My father used to grill this incredibly fresh fish over charcoal with butter, garlic, pepper and lemon. He taught me the importance of not overcooking the fish because there is a very fine line between succulent and dry. This is still one of my favorite ways to prepare this king of fish.
The other very common way to have your salmon in the PNW is warm smoked. Since I moved to the East Coast, I have learned to appreciate the cold smoked salmon (aka lox) that is so much more common here. However, I still love a nice smokey warm smoked fish most of all.
I made this particular recipe for a spa party in celebration of my friend Pam’s birthday. I am lucky enough to have an awesome husband who smokes his own fish year-round on a 500 pound smoker imported from Texas. If you can find freshly smoked salmon, it is delicious in this dish. Alternatively, you can buy warm smoked salmon from your local fish monger.
Also, you can make this dish even easier by purchasing premade empanada dough. However, I will point out that it is really very simple and inexpensive to make you own. Also, when you make your own dough, you can make your empanadas as big or small as you like. Made small, these empanadas make a great “2 bite” hors d’oeuvre. Made big, this recipe makes a nice meal.

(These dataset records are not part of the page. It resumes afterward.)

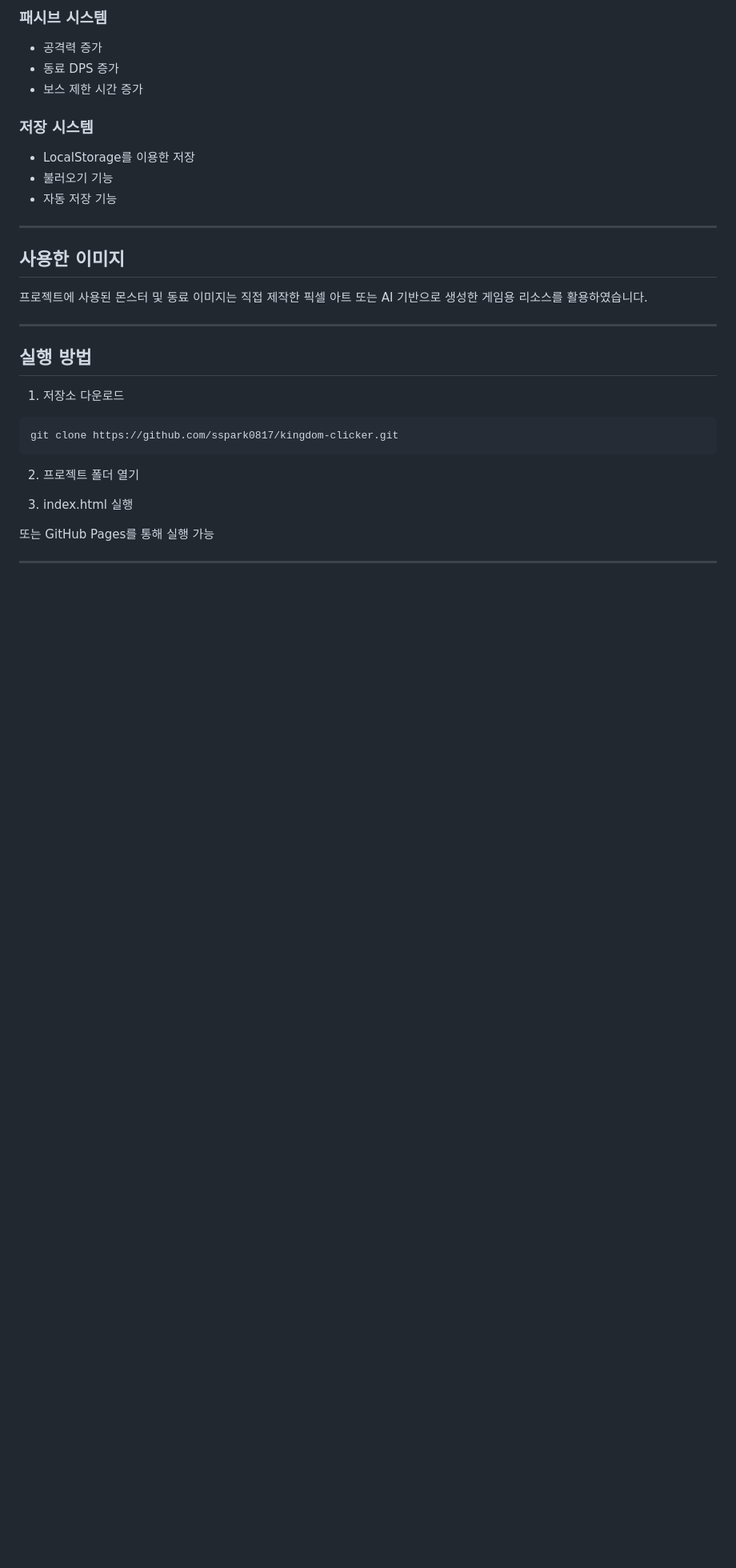
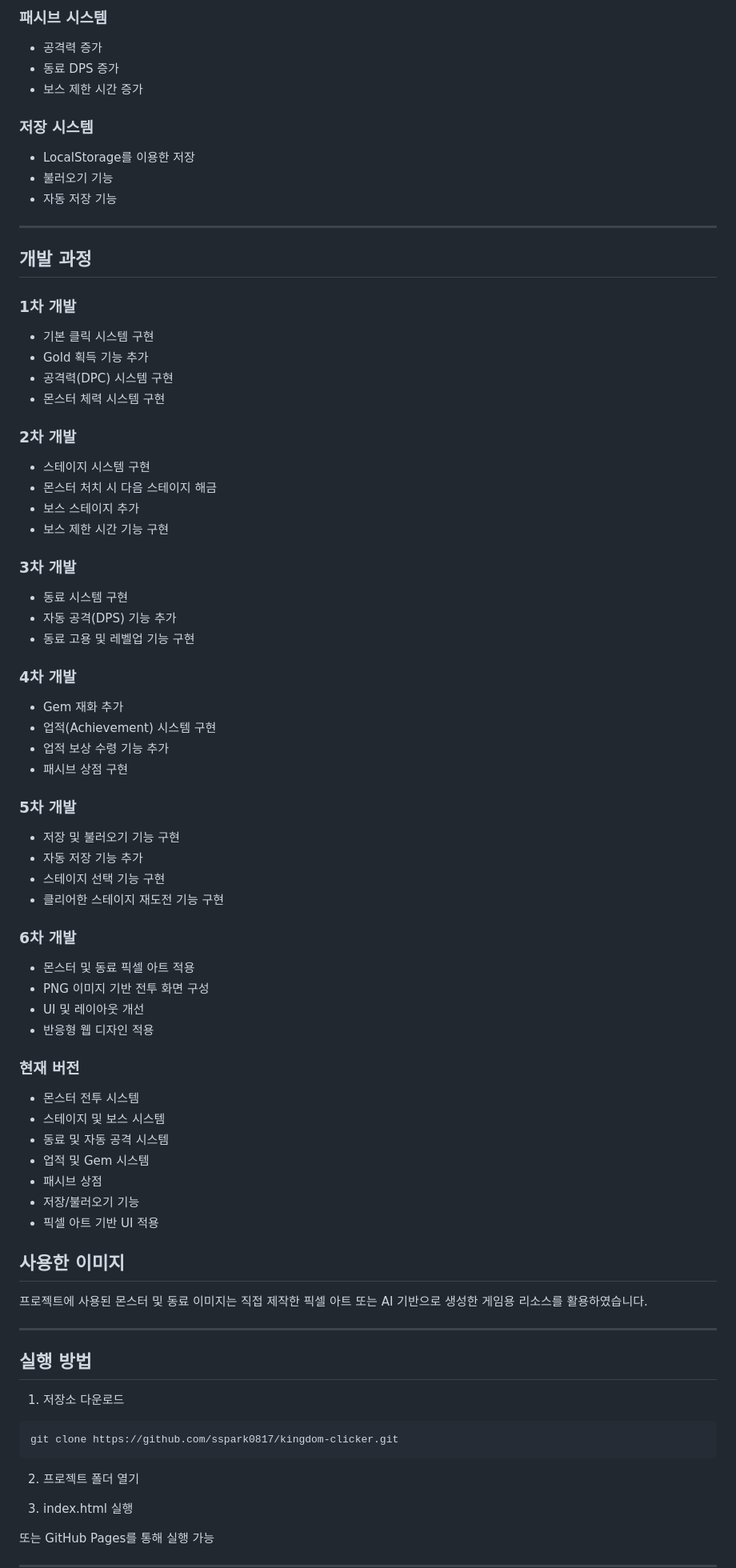
Before and after one commit to sspark0817/kingdom-clicker, a Markdown page: README.md, the part around one of its changes. Shown at 80% size. Drawn GitHub-style; blank space fills up the shorter version.

Commit message:
Update README with development stages and features
Added development process and current version details.

```diff
--- a/README.md
+++ b/README.md
@@ -65,6 +67,60 @@ Kingdom Clicker는 몬스터를 처치하여 Gold와 Gem을 획득하고, 동료
 * 자동 저장 기능
 
 ---
+
+## 개발 과정
+
+### 1차 개발
+
+* 기본 클릭 시스템 구현
+* Gold 획득 기능 추가
+* 공격력(DPC) 시스템 구현
+* 몬스터 체력 시스템 구현
+
+### 2차 개발
+
+* 스테이지 시스템 구현
+* 몬스터 처치 시 다음 스테이지 해금
+* 보스 스테이지 추가
+* 보스 제한 시간 기능 구현
+
+### 3차 개발
+
+* 동료 시스템 구현
+* 자동 공격(DPS) 기능 추가
+* 동료 고용 및 레벨업 기능 구현
+
+### 4차 개발
+
+* Gem 재화 추가
+* 업적(Achievement) 시스템 구현
+* 업적 보상 수령 기능 추가
+* 패시브 상점 구현
+
+### 5차 개발
+
+* 저장 및 불러오기 기능 구현
+* 자동 저장 기능 추가
+* 스테이지 선택 기능 구현
+* 클리어한 스테이지 재도전 기능 구현
+
+### 6차 개발
+
+* 몬스터 및 동료 픽셀 아트 적용
+* PNG 이미지 기반 전투 화면 구성
+* UI 및 레이아웃 개선
+* 반응형 웹 디자인 적용
+
+### 현재 버전
+
+* 몬스터 전투 시스템
+* 스테이지 및 보스 시스템
+* 동료 및 자동 공격 시스템
+* 업적 및 Gem 시스템
+* 패시브 상점
+* 저장/불러오기 기능
+* 픽셀 아트 기반 UI 적용
+
 
 ## 사용한 이미지
 
```
Also changed, not shown: other parts of README.md (+21 -4 lines).
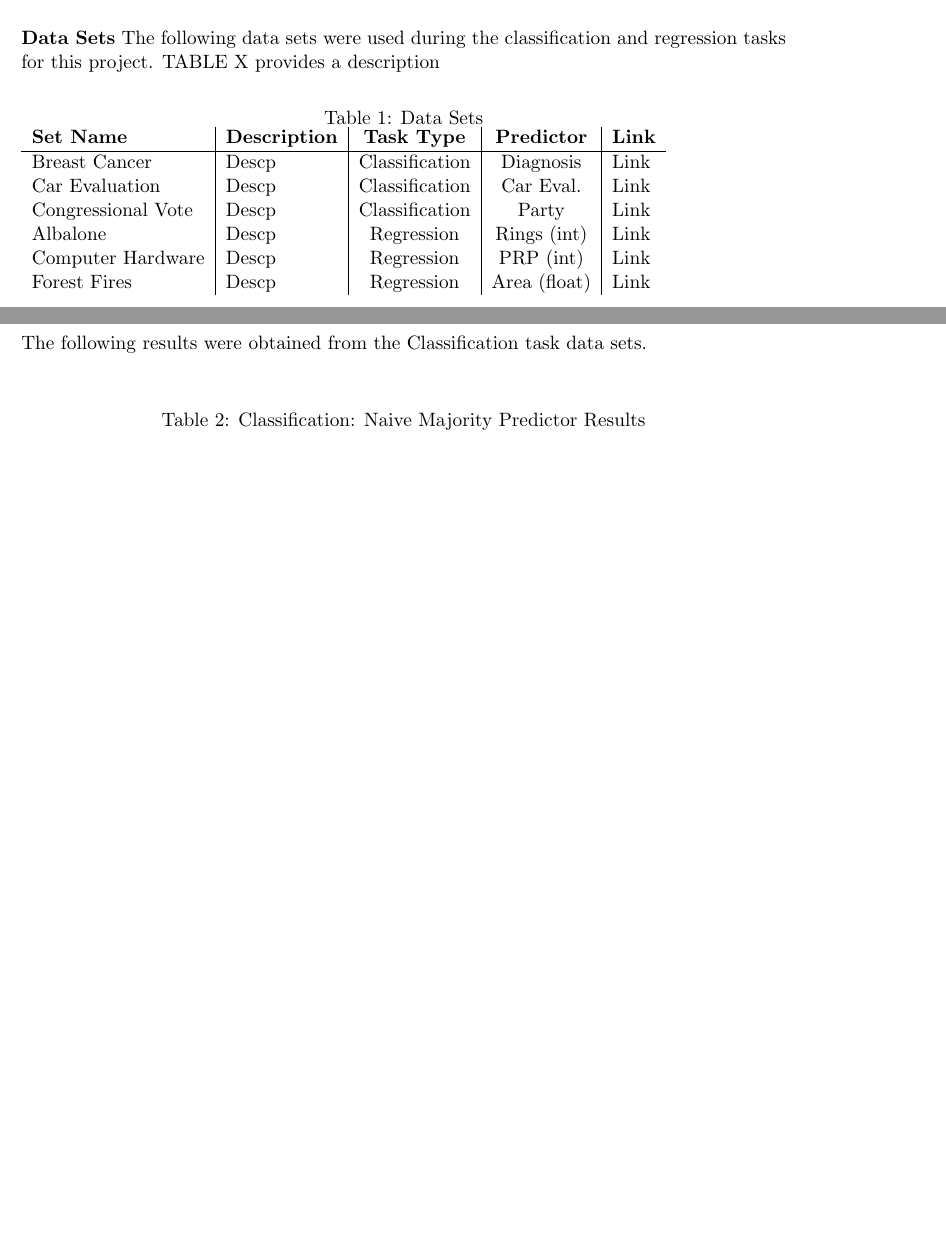
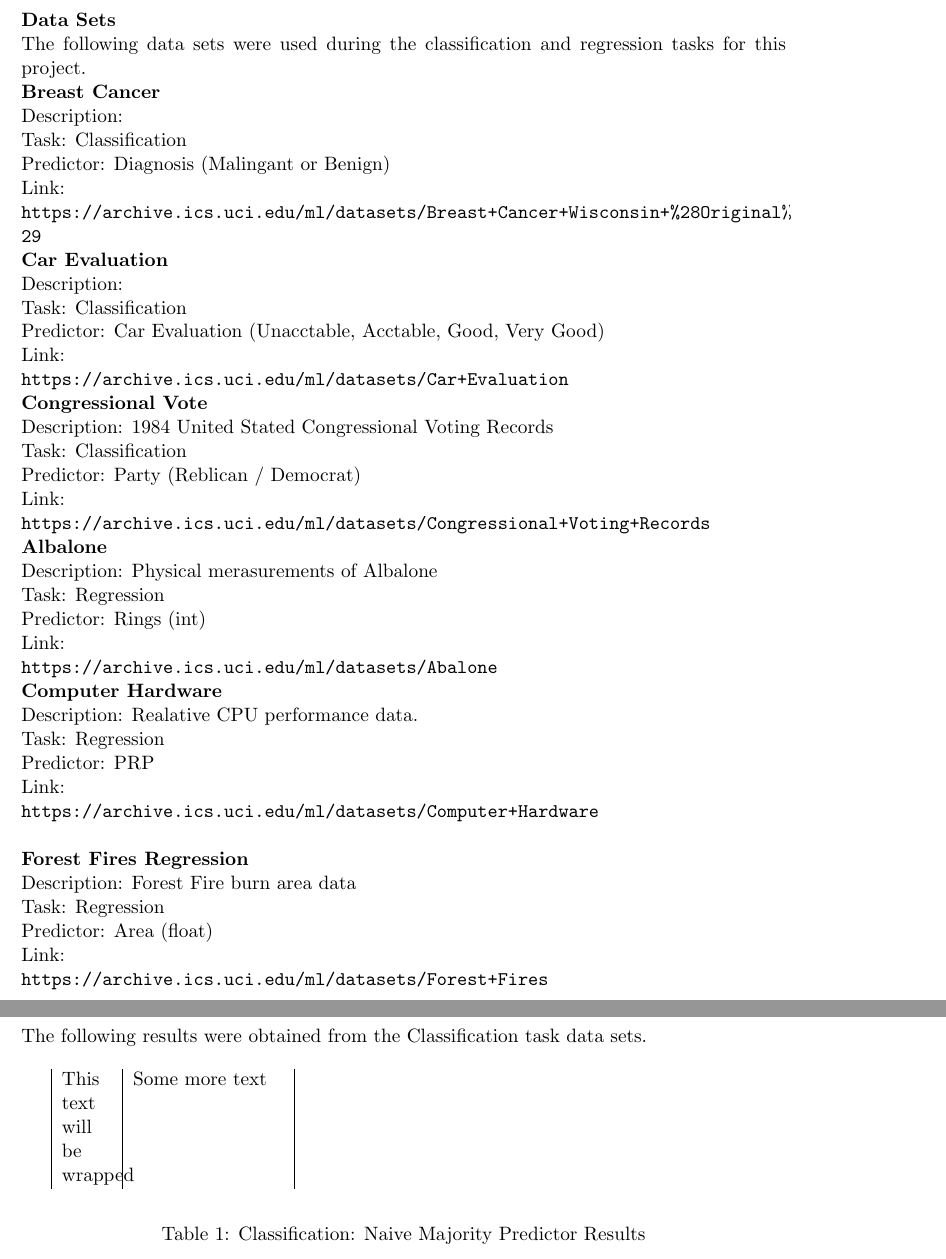
Before and after one commit to sarahawilson/IntroToML, a LaTeX document (Module1/Project1Report.tex): two parts of pages 2 and 3 of 6 before the commit and two parts of pages 3 and 4 of 7 after it, joined at a grey line, cut so that both start at the same text, the shorter picture padded with empty space. Compiled offline with pdfLaTeX.

Commit message:
Made it so this poops out all the data now.

```diff
--- a/Module1/Project1Report.tex
+++ b/Module1/Project1Report.tex
@@ -37,64 +37,56 @@ Regression and classification are both common tasks in the realm of Machine Lear
 \section{Algorithms and Experimental Methods}
 INSERT\\
 
-{\noindent}{\bf Data Sets}
-The following data sets were used during the classification and regression tasks for this project. TABLE X provides a description
+\newpage
+{\noindent}{\bf Data Sets}\newline
+The following data sets were used during the classification and regression tasks for this project.\newline
+{\bf Breast Cancer}\newline
+Description: \newline
+Task: Classification\newline
+Predictor: Diagnosis (Malingant or Benign)\newline
+Link:\newline \url{https://archive.ics.uci.edu/ml/datasets/Breast+Cancer+Wisconsin+%28Original%29}\newline
+{\noindent}\textbf{Car Evaluation}\newline
+Description:\newline
+Task: Classification\newline
+Predictor: Car Evaluation (Unacctable, Acctable, Good, Very Good)\newline
+Link: \newline
+\url{https://archive.ics.uci.edu/ml/datasets/Car+Evaluation}\\
+{\noindent}\textbf{Congressional Vote}\newline
+Description: 1984 United Stated Congressional Voting Records\newline
+Task: Classification \newline
+Predictor: Party (Reblican / Democrat) \newline
+Link: \newline
+\url{https://archive.ics.uci.edu/ml/datasets/Congressional+Voting+Records}\newline
+{\noindent}\textbf{Albalone}\newline
+Description: Physical merasurements of Albalone\newline
+Task: Regression\newline
+Predictor: Rings (int)\newline
+Link: \newline
+\url{https://archive.ics.uci.edu/ml/datasets/Abalone}\newline
+{\noindent}\textbf{Computer Hardware}\newline
+Description: Realative CPU performance data.\newline
+Task: Regression\newline
+Predictor: PRP\newline
+Link: \newline
+\url{https://archive.ics.uci.edu/ml/datasets/Computer+Hardware}\newline
 
-\begin{table}[h!]
-		\caption{Data Sets}
-		\label{tab:table1}\\
-		\begin{tabular}{l|l|c|c|l}
-			\textbf{Set Name} &
-			\textbf{Description} &
-			\textbf{Task Type} &
-			\textbf{Predictor} &
-			\textbf{Link}\\
-			\hline
-			Breast Cancer &
-			Descp &
-			Classification &
-			Diagnosis &
-			Link\\
-
-			Car Evaluation &
-			Descp &
-			Classification &
-			Car Eval. &
-			Link\\
-
-			Congressional Vote &
-			Descp &
-			Classification &
-			Party &
-			Link\\
-
-			Albalone &
-			Descp &
-			Regression &
-			Rings (int) &
-			Link\\
-
-			Computer Hardware &
-			Descp &
-			Regression &
-			PRP (int) &
-			Link\\
-
-			Forest Fires &
-			Descp &
-			Regression &
-			Area (float) &
-			Link\\
-
-		\end{tabular}
-\end{table}
-
+{\noindent}\textbf{Forest Fires Regression}\newline
+Description: Forest Fire burn area data\newline
+Task: Regression\newline
+Predictor: Area (float)\newline
+Link: \newline
+\url{https://archive.ics.uci.edu/ml/datasets/Forest+Fires}\newline
 
 \newpage
 
 \section{Results}
 The following results were obtained from the Classification task data sets.\newline
 
+
+\begin{tabular}{|p{1cm}|p{3cm}|}
+	This text will be wrapped & Some more text \\
+\end{tabular}
+
 \begin{table}[h!]
 	\begin{center}
 		\caption{Classification: Naive Majority Predictor Results}
```
Also changed, not shown: Module1/Project1Report.pdf, Module1/Project1Report.tex (2 more changed lines), 4 other files.
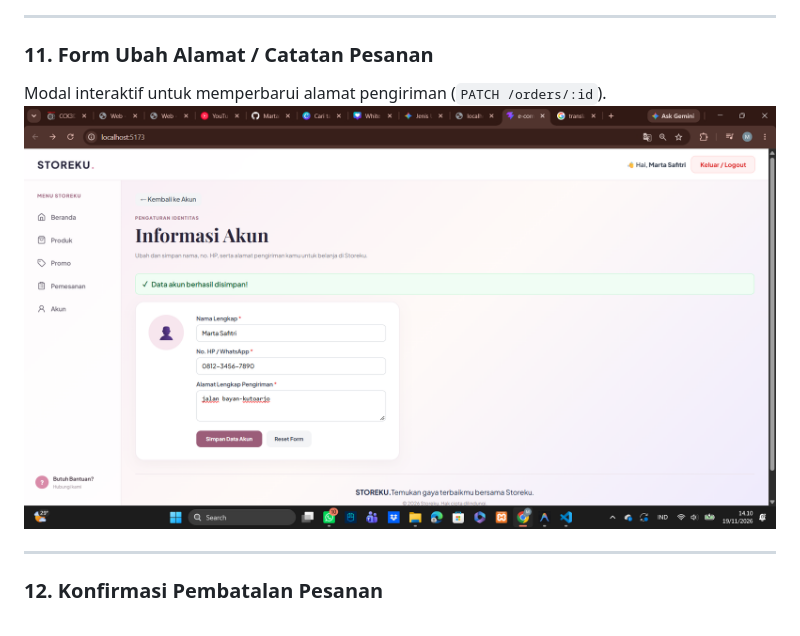
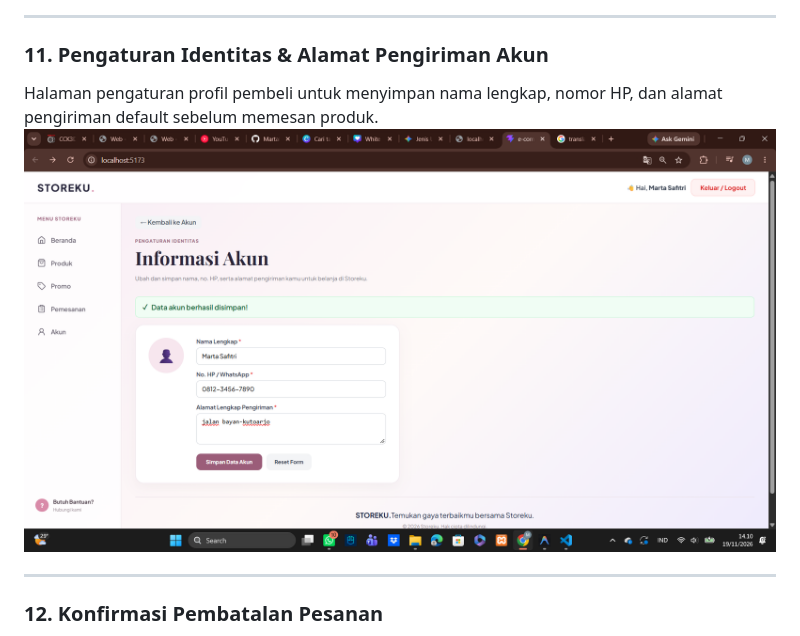
Before and after one commit to Marta817/e-commerce, a Markdown page: docs/screenshots/README.md, the part around one of its changes. Drawn GitHub-style.

```diff
--- a/docs/screenshots/README.md
+++ b/docs/screenshots/README.md
@@ -68,9 +68,9 @@ Form pemesanan saat user mengklik "Beli Sekarang" dari katalog produk (`POST /or
 
 ---
 
-### 11. Form Ubah Alamat / Catatan Pesanan
-Modal interaktif untuk memperbarui alamat pengiriman (`PATCH /orders/:id`).
-![11 - Frontend Ubah Alamat](11-frontend-ubah-alamat.png)
+### 11. Pengaturan Identitas & Alamat Pengiriman Akun
+Halaman pengaturan profil pembeli untuk menyimpan nama lengkap, nomor HP, dan alamat pengiriman default sebelum memesan produk.
+![11 - Frontend Informasi Akun](11-frontend-ubah-alamat.png)
 
 ---
 
```
Also changed, not shown: other parts of docs/screenshots/README.md (+1 -1 lines), README.md (+2 -2 lines), docs/screenshots/01-get-all.png, docs/screenshots/08-delete-success.png, 2 other files.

Once you have all of your ingredients assembled, this dish is a snap to put together. You get a whole lot of TA DA for not a lot of work.
Smoked Salmon Empanadas with Boursin and Spinach
Adapted from a recipe by Bitchin’ Camero
This recipe is easily doubled.
- 1 batch of empanada dough
- 12 oz. warm smoked salmon (not lox)
- 1 package (5.2 oz.) boursin
- 5 oz. of fresh spinach
- 1 egg
- 1 tbsp. cold water
Preheat the oven to 375° and line a cookie sheet with parchment paper or foil and grease it lightly.
Set out all of your ingredients.
Whisk the egg and the water together in a small bowl and set aside.
Roll out your dough and cut in rounds large or small depending on what size you want for the final empanada. I used a 3 inch circle to make the empanadas for Pam’s party.
Now, you’re ready to stuff your empanadas. Yep, that’s it.
As with most dumpling-like things, you want to be careful not to over-fill them or they’ll be hard to seal and may explode in the oven.
Lay out all of your dough on your work surface, then place a piece of salmon, a few spinach leaves and some Boursin on each.
Now, brush a bit of water along the inner edges. This will make the dough sticky and easier to seal. Fold the dough over into a half-moon shape. I find it is easiest to simply seal the edge with the tines of a fork, but if you want to try for a fancier edge, go for it!
Place the formed empanadas on the prepared cookie sheet, making sure they’re about 2 inches apart. They will puff up some, but not a lot.
Finally, brush each empanada with the egg wash, ensuring the tops are evenly coated and sprinkle with a little kosher salt.
This will give them a beautiful shiny, brown surface.
Bake for 25-30 minutes, rotating the pan once halfway through baking. Remove to a rack to cool.